I was surfing through the BiggerPockets forums today and I stumbled across one discussion regarding wholesalers. In a nutshell, the discussion was about a flipper being brought a deal from a wholesaler where the wholesaler greatly exaggerated the key numbers (ARV and rehab cost). Not a rare encounter to read about, but it reminded me of an encounter (or should I say “multiple encounters”?) I had with a real estate wholesaler.
Unless you want to tarnish your reputation as a wholesaler, DO NOT follow this strategy. Whether or not it was done on purpose or out of being a rookie/naive, it doesn’t matter, because both ways create the same perception: being shady.
A Real World Scenario
As I would encourage all real estate investors to do, particularly flippers/buy-and-hold investors, I believe it is a good idea to get yourself on as many buyer’s lists as you can. Whether I’m surfing Craigslist or calling “We Buy Houes” signs, I’m always looking to get myself on buyer’s lists. It’s basic math – the more lists I’m on, the higher the probability that I can land myself a deal.
One thing I didn’t expect was that it would expose some real bizarre and not well thought out business strategies. Here’s a look at several emails that show just what I’m talking about.
An email showed up in my inbox where the wholesaler was offering a deal for $7,500 (give or take a few hundred, I don’t remember the exact numbers as it was awhile ago). I looked through a couple pictures (note to wholesalers – the more pictures the better!!!), and I thought there may be some profit to be had. I called up a real estate buddy and asked his thoughts (he has much more experience than me), and he told me he had checked out the property months ago and it was a disaster — not only from a rehab perspective, but it had code violations on it from the city. The straw that broke the camel’s back . . . it wasn’t in the best part of town either.

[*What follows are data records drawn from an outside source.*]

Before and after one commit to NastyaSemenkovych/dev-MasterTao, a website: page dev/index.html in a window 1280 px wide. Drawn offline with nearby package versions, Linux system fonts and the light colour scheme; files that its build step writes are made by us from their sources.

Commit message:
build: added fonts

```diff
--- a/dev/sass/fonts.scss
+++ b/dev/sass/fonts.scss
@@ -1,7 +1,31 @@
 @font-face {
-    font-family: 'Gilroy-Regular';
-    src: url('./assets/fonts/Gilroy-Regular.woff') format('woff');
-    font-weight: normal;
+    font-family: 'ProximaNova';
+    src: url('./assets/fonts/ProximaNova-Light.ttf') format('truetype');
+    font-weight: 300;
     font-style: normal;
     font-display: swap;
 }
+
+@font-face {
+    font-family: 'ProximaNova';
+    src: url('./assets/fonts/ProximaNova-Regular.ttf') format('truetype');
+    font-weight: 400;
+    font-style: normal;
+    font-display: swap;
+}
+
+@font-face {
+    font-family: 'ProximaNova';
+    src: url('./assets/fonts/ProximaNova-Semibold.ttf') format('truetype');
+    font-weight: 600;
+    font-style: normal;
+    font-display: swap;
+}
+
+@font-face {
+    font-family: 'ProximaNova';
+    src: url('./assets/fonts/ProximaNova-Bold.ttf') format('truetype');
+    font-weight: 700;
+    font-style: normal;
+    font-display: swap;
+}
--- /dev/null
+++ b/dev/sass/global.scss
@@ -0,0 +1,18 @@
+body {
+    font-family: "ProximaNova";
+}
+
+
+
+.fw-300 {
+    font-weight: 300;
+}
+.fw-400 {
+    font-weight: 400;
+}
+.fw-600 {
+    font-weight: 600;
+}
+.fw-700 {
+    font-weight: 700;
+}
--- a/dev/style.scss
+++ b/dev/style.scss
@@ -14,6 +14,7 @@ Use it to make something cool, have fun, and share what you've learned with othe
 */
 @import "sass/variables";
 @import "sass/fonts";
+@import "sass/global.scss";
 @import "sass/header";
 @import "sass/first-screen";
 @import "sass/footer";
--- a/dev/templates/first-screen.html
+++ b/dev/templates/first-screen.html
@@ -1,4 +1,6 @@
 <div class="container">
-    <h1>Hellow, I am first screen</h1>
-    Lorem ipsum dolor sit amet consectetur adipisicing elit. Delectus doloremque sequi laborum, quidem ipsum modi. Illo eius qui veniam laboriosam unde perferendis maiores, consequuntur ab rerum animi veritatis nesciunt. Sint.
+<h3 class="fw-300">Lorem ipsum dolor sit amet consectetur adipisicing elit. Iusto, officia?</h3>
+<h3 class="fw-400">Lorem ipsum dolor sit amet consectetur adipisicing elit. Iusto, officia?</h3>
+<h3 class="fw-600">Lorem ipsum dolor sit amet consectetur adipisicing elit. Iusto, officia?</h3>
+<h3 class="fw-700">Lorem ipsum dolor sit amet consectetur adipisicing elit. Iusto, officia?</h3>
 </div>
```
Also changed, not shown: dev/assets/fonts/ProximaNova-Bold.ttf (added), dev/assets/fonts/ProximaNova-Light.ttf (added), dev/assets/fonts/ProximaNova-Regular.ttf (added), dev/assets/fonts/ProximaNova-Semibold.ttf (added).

At $7,500 it MAY have still allowed for a profit to be made; however, way too many risks to justify MAYBE getting a reward.
A few days go by and an email shows up from the same wholesaler. The same property is now available for $6,000. Nothing shady here. He wasn’t getting any bites at his previous price, so he lowered it. Can’t fault anyone here.
An email shows up a couple days later regarding the same property; however, there are two differences. First, it is from a different wholesaler. Second, it is listed at $10,000.
Ummmmm??? I don’t know this for a fact, but my logical conclusion is, Wholesaler A networks with Wholesaler B who says they will try to sell it at $10,000 so that it is a “win-win” for the two of them (they both make the profits they want).
A friendly hint: DO NOT do this if you care about your reputation.
You may think I’m making this up, but this is truly how things unfolded. A week goes by, and I get another email regarding the property. We now have Wholesaler C sending out the property, and now it is listed for $15,000!!!
Who knows how this transpired, but I’m sure you are reading this thinking the same way I was: shady!
Another friendly hint: DO NOT do this if you care about your reputation
Lessons to Be Learned
There are a couple lessons to be learned for both wholesalers and other investors, although, hopefully the lesson is abundantly obvious.
If you don’t want to appear as a shady character, don’t take another wholesaler’s listing and bump up the price. ESPECIALLY, if all you are going to do is email it to your buyer’s list and re-market it. There is nothing wrong with sending it to your list, but the obvious problem comes in by raising the price on what the market has already said is an overpriced piece of property.
Not only does it A) not make any sense, but even worse, B) it makes you look bad!
A solution? Tell the original wholesaler you will send it out at the same price, but it will just need to be a case of him making a bit less on the spread since he will need to split it with you. Sure, you both may not make as much, but you will be gaining/building something that is priceless – a solid reputation among your buyer’s list.
Flippers & Buy-and-Holders
Be extra careful out there. Make sure you are not paying an over inflated price that has been marked up, and then marked up, and who knows, maybe marked up again. I suppose it could be argued that it doesn’t matter how much it is marked up if, at the end of the day, it is still a smokin’ hot deal for the end buyer, but I’m a cheapskate, so I want things as cheap as I can get them!
My solution? Like I noted, get on as many buyer’s lists as you can.
To wrap up my story, out of curiosity, I emailed the original wholesaler after seeing the $15,000 price tag from Wholesaler C. I asked Wholesaler A if the property was still available at $6,000? Their answer, “Yes, it is. Do you want to meet me there to check it out?”
Funny and sad all at the same time.
Photo: Mene Tekel